The suspect in the El Paso, Texas Walmart shooting was indicted on 90 federal charges, including 44 federal hate crimes on Thursday. Federal prosecutors said they want Patrick Wood Crusius of Allen, Texas held without bond. The 21-year-old already pleaded not guilty to a state capital murder charge in October and has been held without bond since the Aug. 3, 2019 shooting.
The new federal charges include 22 counts each of hate crime resulting in death, hate crime involving attempt to fill and use of a firearm during and in relation to a crime of violence, reports the El Paso Times. Crusius also faces 21 counts of use of a firearm to commit murder during an in relation to a crime of violence.
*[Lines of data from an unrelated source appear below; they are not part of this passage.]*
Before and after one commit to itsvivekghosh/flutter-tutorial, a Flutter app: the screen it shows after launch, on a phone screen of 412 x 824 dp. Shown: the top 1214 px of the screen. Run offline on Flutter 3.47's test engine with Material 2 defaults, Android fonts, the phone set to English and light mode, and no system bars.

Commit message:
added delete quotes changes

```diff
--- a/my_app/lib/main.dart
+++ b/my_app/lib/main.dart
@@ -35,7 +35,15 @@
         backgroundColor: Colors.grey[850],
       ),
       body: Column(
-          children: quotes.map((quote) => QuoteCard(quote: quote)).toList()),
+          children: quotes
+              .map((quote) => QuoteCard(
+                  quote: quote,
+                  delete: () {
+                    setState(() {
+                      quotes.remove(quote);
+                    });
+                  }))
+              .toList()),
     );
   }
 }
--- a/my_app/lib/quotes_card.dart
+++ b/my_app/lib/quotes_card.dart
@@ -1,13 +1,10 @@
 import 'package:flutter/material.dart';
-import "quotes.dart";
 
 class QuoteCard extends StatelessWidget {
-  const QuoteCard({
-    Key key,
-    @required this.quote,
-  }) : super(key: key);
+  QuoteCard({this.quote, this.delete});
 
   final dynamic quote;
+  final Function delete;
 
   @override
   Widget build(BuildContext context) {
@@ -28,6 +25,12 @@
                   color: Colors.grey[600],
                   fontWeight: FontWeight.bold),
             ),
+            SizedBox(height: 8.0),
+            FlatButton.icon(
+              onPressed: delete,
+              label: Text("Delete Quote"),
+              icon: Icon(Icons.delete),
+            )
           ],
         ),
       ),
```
U.S. Attorney for the Western District of Texas John Bash told reporters the new hate crime charges show how the department is committed to slowing the "resurgent threat of violence motivated by race, national origins and other categories," reports Fox News. Bash said the case is considered domestic terrorism.
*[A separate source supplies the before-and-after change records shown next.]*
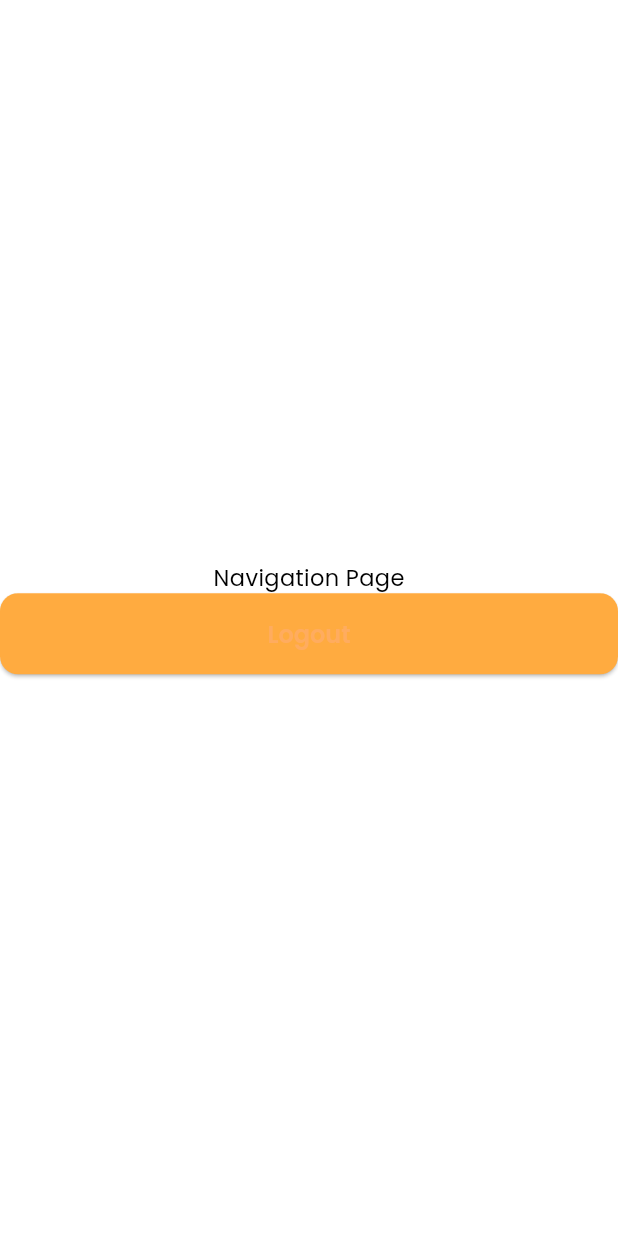
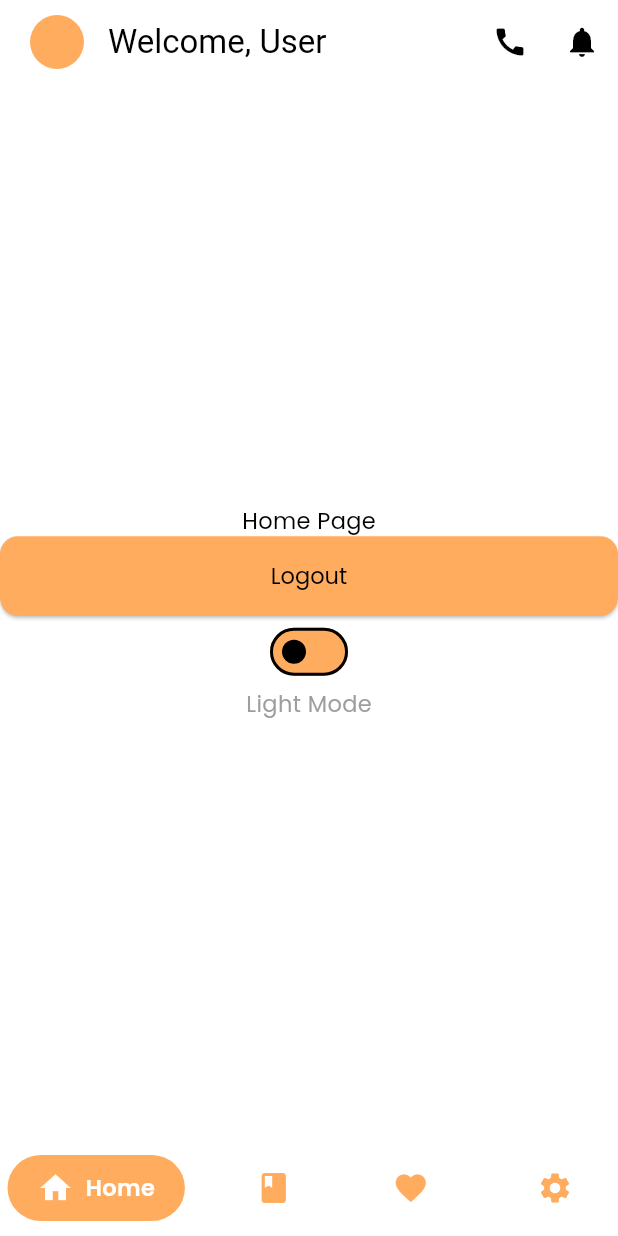
Before and after one commit to AkashP4769/reflect, a Flutter app: the screen it shows once a user with an empty profile is signed in, after a tap on "Logout", on a phone screen of 412 x 824 dp. Run offline on Flutter 3.47's test engine with Material 3 defaults, Android fonts, the phone set to English and light mode, and no system bars; drawn by our look-alikes of google_nav_bar; our stand-ins replace chewie, firebase_auth, firebase_core, flutter_riverpod, flutter_svg, google_sign_in and 1 more; accounts and stored records are empty.

Commit message:
Nav bar created

```diff
--- a/lib/components/signup/login_card.dart
+++ b/lib/components/signup/login_card.dart
@@ -83,10 +83,6 @@ class _LoginCardState extends ConsumerState<LoginCard> {
               children: [
                 Text("Welcome back!", style: themeData.textTheme.titleMedium,),
                 Text("Enter your credentials to continue", style: themeData.textTheme.bodyMedium,),
-                Switch(value: themeData.brightness == Brightness.dark, onChanged: (value){
-                  ref.read(themeManagerProvider.notifier).toggleTheme(value);
-                }),
-                Text(themeData.brightness == Brightness.dark ? "Dark Mode" : "Light Mode", style: TextStyle(color: grey, fontSize: 15, fontFamily: "Poppins", fontWeight: FontWeight.w400),),
                 const SizedBox(height: 20,),
                 SignUpTextField(text: "Email", controller: emailController, themeData: themeData,),
                 SignUpPassField(text: "Password", controller: passwordController, themeData: themeData,),
@@ -162,7 +158,12 @@ class _LoginCardState extends ConsumerState<LoginCard> {
                       child: Text("Sign up", style: TextStyle(color: Colors.orangeAccent, fontSize: 14, fontFamily: "Poppins", fontWeight: FontWeight.w600),)
                     )
                   ],
-                )
+                ),
+
+                Switch(value: themeData.brightness == Brightness.dark, onChanged: (value){
+                  ref.read(themeManagerProvider.notifier).toggleTheme(value);
+                }),
+                Text(themeData.brightness == Brightness.dark ? "Dark Mode" : "Light Mode", style: TextStyle(color: grey, fontSize: 15, fontFamily: "Poppins", fontWeight: FontWeight.w400),),
 
 
 
--- /dev/null
+++ b/lib/pages/favourites.dart
@@ -0,0 +1,26 @@
+import 'package:flutter_riverpod/flutter_riverpod.dart';
+import 'package:flutter/material.dart';
+
+class FavPage extends ConsumerStatefulWidget {
+  const FavPage({super.key});
+
+  @override
+  ConsumerState<ConsumerStatefulWidget> createState() => _HomePageState();
+}
+
+class _HomePageState extends ConsumerState<FavPage> {
+
+  @override
+  Widget build(BuildContext context) {
+    return Container(
+      child: Center(
+        child: Column(
+          mainAxisAlignment: MainAxisAlignment.center,
+          children: [
+            Text('Fav Page'),
+          ],
+        ),
+      ),
+    );
+  }
+}
--- /dev/null
+++ b/lib/pages/home.dart
@@ -0,0 +1,42 @@
+import 'package:flutter_riverpod/flutter_riverpod.dart';
+import 'package:flutter/material.dart';
+import 'package:reflect/main.dart';
+import 'package:reflect/services/auth_service.dart';
+
+class HomePage extends ConsumerStatefulWidget {
+  const HomePage({super.key});
+
+  @override
+  ConsumerState<ConsumerStatefulWidget> createState() => _HomePageState();
+}
+
+class _HomePageState extends ConsumerState<HomePage> {
+
+  @override
+  Widget build(BuildContext context) {
+    final themeData = ref.watch(themeManagerProvider);
+    return Container(
+      child: Center(
+        child: Column(
+          mainAxisAlignment: MainAxisAlignment.center,
+          children: [
+            Text('Home Page'),
+
+            ElevatedButton(
+
+              onPressed: () {
+                AuthService.signOut();
+              },
+              child: Text('Logout', style: themeData.textTheme.bodyMedium,),
+            ),
+
+            Switch(value: themeData.brightness == Brightness.dark, onChanged: (value){
+                  ref.read(themeManagerProvider.notifier).toggleTheme(value);
+                }),
+                Text(themeData.brightness == Brightness.dark ? "Dark Mode" : "Light Mode", style: TextStyle(color: Colors.grey, fontSize: 15, fontFamily: "Poppins", fontWeight: FontWeight.w400),),
+          ],
+        ),
+      ),
+    );
+  }
+}
--- /dev/null
+++ b/lib/pages/journal.dart
@@ -0,0 +1,26 @@
+import 'package:flutter_riverpod/flutter_riverpod.dart';
+import 'package:flutter/material.dart';
+
+class JournalPage extends ConsumerStatefulWidget {
+  const JournalPage({super.key});
+
+  @override
+  ConsumerState<ConsumerStatefulWidget> createState() => _HomePageState();
+}
+
+class _HomePageState extends ConsumerState<JournalPage> {
+
+  @override
+  Widget build(BuildContext context) {
+    return Container(
+      child: Center(
+        child: Column(
+          mainAxisAlignment: MainAxisAlignment.center,
+          children: [
+            Text('Journal Page'),
+          ],
+        ),
+      ),
+    );
+  }
+}
--- a/lib/pages/navigation.dart
+++ b/lib/pages/navigation.dart
@@ -1,30 +1,139 @@
 import 'package:flutter/material.dart';
+import 'package:flutter_riverpod/flutter_riverpod.dart';
+import 'package:google_nav_bar/google_nav_bar.dart';
+import 'package:reflect/main.dart';
+import 'package:reflect/pages/favourites.dart';
+import 'package:reflect/pages/home.dart';
+import 'package:reflect/pages/journal.dart';
+import 'package:reflect/pages/settings.dart';
 import 'package:reflect/services/auth_service.dart';
 
-class NavigationPage extends StatefulWidget {
+class NavigationPage extends ConsumerStatefulWidget {
   const NavigationPage({super.key});
 
   @override
-  State<NavigationPage> createState() => _NavigationPageState();
+  ConsumerState<NavigationPage> createState() => _NavigationPageState();
 }
 
-class _NavigationPageState extends State<NavigationPage> {
+class _NavigationPageState extends ConsumerState<NavigationPage> {
+  int currentPageIndex = 0;
+  PageController _pageController = PageController(initialPage: 0);
+
+  List<Widget> pages = <Widget>[const HomePage(), const JournalPage(), const FavPage(), const SettingsPage()];
+  List<String> titles = ["Welcome, User", "Journal", "Your favourites", "Settings"];
+
   @override
   Widget build(BuildContext context) {
-    return Container(
-      child: Center(
-        child: Column(
-          mainAxisAlignment: MainAxisAlignment.center,
-          children: [
-            Text('Navigation Page'),
-            ElevatedButton(
-              onPressed: () {
-                AuthService.signOut();
-              },
-              child: const Text('Logout'),
+    final themeData = ref.watch(themeManagerProvider);
+    return Scaffold(
+      appBar: AppBar(
+        leading: const Padding(
+          padding: EdgeInsets.only(left: 20),
+          child: CircleAvatar(maxRadius: 5,),
+        ),
+        title: Text(titles[currentPageIndex]),
+        actions: [
+          IconButton(onPressed: (){}, icon: const Icon(Icons.call)),
+          IconButton(onPressed: (){}, icon: const Icon(Icons.notifications))
+        ],
+      ),
+
+      bottomNavigationBar: Container(
+        //padding: const EdgeInsets.symmetric(vertical: 10),
+        child: GNav(
+          rippleColor: Colors.grey[300]!,
+          hoverColor: Colors.grey[100]!,
+          gap: 8,
+          color: themeData.colorScheme.onPrimary,
+          activeColor: themeData.colorScheme.primary,
+          backgroundColor: themeData.brightness == Brightness.dark ? const Color(0xff1E1E1E) : Colors.white,
+
+          tabBackgroundColor: themeData.brightness == Brightness.dark ? const Color(0xff303030) : Colors.white,
+          tabs: [
+            GButton(
+              icon: Icons.home,
+              text: 'Home',
+              margin: const EdgeInsets.symmetric(vertical: 10, horizontal: 5),
+              padding: const EdgeInsets.symmetric(vertical: 10, horizontal: 20),
+              textColor: themeData.colorScheme.surfaceContainer,
+              iconColor: themeData.colorScheme.surfaceContainerHighest,
+              iconActiveColor: themeData.colorScheme.surfaceContainer,
+              backgroundColor: themeData.brightness == Brightness.dark ? const Color(0xff303030) : themeData.primaryColor,
+            ),
+            GButton(
+              icon: Icons.book,
+              text: 'Journal',
+              margin: const EdgeInsets.symmetric(vertical: 10, horizontal: 5),
+              padding: const EdgeInsets.symmetric(vertical: 10, horizontal: 20),
+              textColor: themeData.colorScheme.surfaceContainer,
+              iconColor: themeData.colorScheme.surfaceContainerHighest,
+              iconActiveColor: themeData.colorScheme.surfaceContainer,
+              backgroundColor: themeData.brightness == Brightness.dark ? const Color(0xff303030) : themeData.primaryColor,
+            ),
+            GButton(
+              icon: Icons.favorite,
+              text: 'Likes',
+              margin: const EdgeInsets.symmetric(vertical: 10, horizontal: 5),
+              padding: const EdgeInsets.symmetric(vertical: 10, horizontal: 20),
+              textColor: themeData.colorScheme.surfaceContainer,
+              iconColor: themeData.colorScheme.surfaceContainerHighest,
+              iconActiveColor: themeData.colorScheme.surfaceContainer,
+              backgroundColor: themeData.brightness == Brightness.dark ? const Color(0xff303030) : themeData.primaryColor,
+            ),
+            GButton(
+              icon: Icons.settings,
+              text: 'Settings',
+              margin: const EdgeInsets.symmetric(vertical: 10, horizontal: 10),
+              padding: const EdgeInsets.symmetric(vertical: 10, horizontal: 20),
+              textColor: themeData.colorScheme.surfaceContainer,
+              iconColor: themeData.colorScheme.surfaceContainerHighest,
+              iconActiveColor: themeData.colorScheme.surfaceContainer,
+              backgroundColor: themeData.brightness == Brightness.dark ? const Color(0xff303030) : themeData.primaryColor,
             ),
           ],
+          selectedIndex: 0,
+          onTabChange: (index) {
+            _pageController.animateToPage(index, duration: const Duration(milliseconds: 500), curve: Curves.ease);
+          },
         ),
+      ),
+      /*bottomNavigationBar: NavigationBar(
+        onDestinationSelected: (int index){
+          _pageController.animateToPage(index, duration: Duration(milliseconds: 500), curve: Curves.ease);
+        },
+        indicatorColor: Colors.grey.shade400,
+        selectedIndex: currentPageIndex,
+        backgroundColor: Colors.white,
+        indicatorShape: const CircleBorder(),
+        labelBehavior: NavigationDestinationLabelBehavior.alwaysHide,
+        destinations: const [
+          NavigationDestination(
+            icon: Icon(Icons.cottage_outlined),
+            label: "Home",
+          ),
+          NavigationDestination(
+            icon: Icon(Icons.privacy_tip_outlined),
+            label: "Info",
+          ),
+          NavigationDestination(
+            icon: Icon(Icons.psychology_alt_outlined),
+            label: "Service Request",
+          ),
+          NavigationDestination(
+            icon: Icon(Icons.person_outline),
+            label: "My Account",
+          ),
+        ],
+      ),*/
+      //body: ,
+      body: PageView(
+        children: pages,
+        controller: _pageController,
+        onPageChanged: (int index){
+          setState(() {
+            currentPageIndex = index;
+          });
+        },
       ),
     );
   }
--- /dev/null
+++ b/lib/pages/settings.dart
@@ -0,0 +1,26 @@
+import 'package:flutter_riverpod/flutter_riverpod.dart';
+import 'package:flutter/material.dart';
+
+class SettingsPage extends ConsumerStatefulWidget {
+  const SettingsPage({super.key});
+
+  @override
+  ConsumerState<ConsumerStatefulWidget> createState() => _HomePageState();
+}
+
+class _HomePageState extends ConsumerState<SettingsPage> {
+
+  @override
+  Widget build(BuildContext context) {
+    return Container(
+      child: Center(
+        child: Column(
+          mainAxisAlignment: MainAxisAlignment.center,
+          children: [
+            Text('Settings Page'),
+          ],
+        ),
+      ),
+    );
+  }
+}
--- a/lib/theme/theme_constants.dart
+++ b/lib/theme/theme_constants.dart
@@ -2,11 +2,13 @@ import 'package:flutter/material.dart';
 
 ThemeData lightTheme = ThemeData(
   brightness: Brightness.light,
-
+  fontFamily: "Poppins",
   colorScheme: const ColorScheme.light(
     primary: Color(0xffFFAC5F),
     onPrimary: Colors.black,
-    surface: Colors.white
+    surface: Colors.white,
+    surfaceContainerHigh: Colors.white,
+    surfaceContainerHighest: Color(0xffFFAC5F)
   ),
   textTheme: ThemeData.light().textTheme.copyWith(
     titleMedium: const TextStyle(color: Colors.black, fontSize: 18, fontFamily: "Poppins", fontWeight: FontWeight.w600),
@@ -17,7 +19,41 @@ ThemeData lightTheme = ThemeData(
 
   elevatedButtonTheme: ElevatedButtonThemeData(
     style: ElevatedButton.styleFrom(
-      backgroundColor: Colors.orangeAccent,
+      backgroundColor: Color(0xffFFAC5F),
+      minimumSize: const Size(double.infinity, 50),
+      padding: const EdgeInsets.symmetric(vertical: 15),
+      shape: RoundedRectangleBorder(
+        borderRadius: BorderRadius.circular(12)
+      ),
+      textStyle: const TextStyle(
+        color: Colors.black,
+        fontSize: 16,
+        fontFamily: "Poppins",
+        fontWeight: FontWeight.w600
+      )
+    )
+  ),
+);
+
+ThemeData darkTheme = ThemeData(
+  brightness: Brightness.dark,
+  fontFamily: "Poppins",
+  colorScheme: const ColorScheme.dark(
+    primary: Color(0xffFFAC5F),
+    onPrimary: Colors.white,
+    surface: Color(0xff303030),
+    surfaceContainer: Colors.white,
+    surfaceContainerHighest: Colors.white
+  ),
+  textTheme: ThemeData.dark().textTheme.copyWith(
+    titleMedium: const TextStyle(color: Colors.white, fontSize: 18, fontFamily: "Poppins", fontWeight: FontWeight.w600),
+    titleSmall: const TextStyle(color: Colors.white, fontSize: 14, fontFamily: "Poppins", fontWeight: FontWeight.w400),
+    bodyMedium: const TextStyle(color: Colors.white, fontSize: 15, fontFamily: "Poppins", fontWeight: FontWeight.w400),
+    bodySmall: const TextStyle(color: Colors.white, fontSize: 12, fontFamily: "Poppins", fontWeight: FontWeight.w400),
+  ),
+  elevatedButtonTheme: ElevatedButtonThemeData(
+    style: ElevatedButton.styleFrom(
+      backgroundColor: Color(0xffFFAC5F),
       minimumSize: const Size(double.infinity, 50),
       padding: const EdgeInsets.symmetric(vertical: 15),
       shape: RoundedRectangleBorder(
@@ -31,38 +67,6 @@ ThemeData lightTheme = ThemeData(
       )
     )
   ),
-  fontFamily: "Poppins",
+
+
 );
-
-ThemeData darkTheme = ThemeData(
-  brightness: Brightness.dark,
-  colorScheme: const ColorScheme.dark(
-    primary: Color(0xffFFAC5F),
-    onPrimary: Colors.white,
-    surface: Color(0xff303030)
-  ),
-  textTheme: ThemeData.dark().textTheme.copyWith(
-    titleMedium: const TextStyle(color: Colors.white, fontSize: 18, fontFamily: "Poppins", fontWeight: FontWeight.w600),
-    titleSmall: const TextStyle(color: Colors.white, fontSize: 14, fontFamily: "Poppins", fontWeight: FontWeight.w400),
-    bodyMedium: const TextStyle(color: Colors.white, fontSize: 15, fontFamily: "Poppins", fontWeight: FontWeight.w400),
-    bodySmall: const TextStyle(color: Colors.white, fontSize: 12, fontFamily: "Poppins", fontWeight: FontWeight.w400),
-  ),
-  elevatedButtonTheme: ElevatedButtonThemeData(
-    style: ElevatedButton.styleFrom(
-      backgroundColor: Colors.orangeAccent,
-      minimumSize: const Size(double.infinity, 50),
-      padding: const EdgeInsets.symmetric(vertical: 15),
-      shape: RoundedRectangleBorder(
-        borderRadius: BorderRadius.circular(12)
-      ),
-      textStyle: const TextStyle(
-        color: Colors.black,
-        fontSize: 16,
-        fontFamily: "Poppins",
-        fontWeight: FontWeight.w600
-      )
-    )
-  ),
-
-  fontFamily: "Poppins",
-);
--- a/pubspec.yaml
+++ b/pubspec.yaml
@@ -16,6 +16,7 @@ dependencies:
   google_sign_in: ^6.2.1
   firebase_core: ^2.24.2
   flutter_riverpod: ^2.5.1
+  google_nav_bar: ^5.0.6
 
 dev_dependencies:
   flutter_test:
```
Also changed, not shown: pubspec.lock.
"We're going to take the fight to the violent extremists and we are going to win," Bash added.
The federal indictment alleges Crusius bought a GP WASR-10 semiautomatic rifle and 1,000 rounds of hollow-point ammunition on a website in June 2019. Prosecutors also said Crusius first wrote a document before the shooting outlining how the attack was a "response to the Hispanic invasion of Texas." The document also cited the mass shooting in Christchurch, New Zealand, where 51 people were killed in coordinated attacks on mosques.
According to prosecutors, Crusius drove 10 hours from his grandparents home just outside Dallas to El Paso, near the U.S.-Mexico border, to carry out the attack. After he was arrested, he surrendered and allegedly said, "I'm the shooter" and said he was targeting Mexicans.
Last year, Crusius pleaded not guilty to a state capital murder charge. The state case will still be prosecuted and could result in the death penalty if Crusius is convicted.0comments
"We support the indictment by the U.S. Attorney's Office as one more way of holding the shooter accountable," El Paso County District Attorney Jamie Esparza said in a statement. "The District Attorney's Office will continue to work hard to ensure that justice is done and that the shooter is held accountable by our community. The office will fully cooperate with the U.S. Attorney's Office in the prosecution of the federal charges announced today."
The federal indictment was announced just after the six-month anniversary of the shooting. Twenty-two people were killed, including eight Mexican citizens.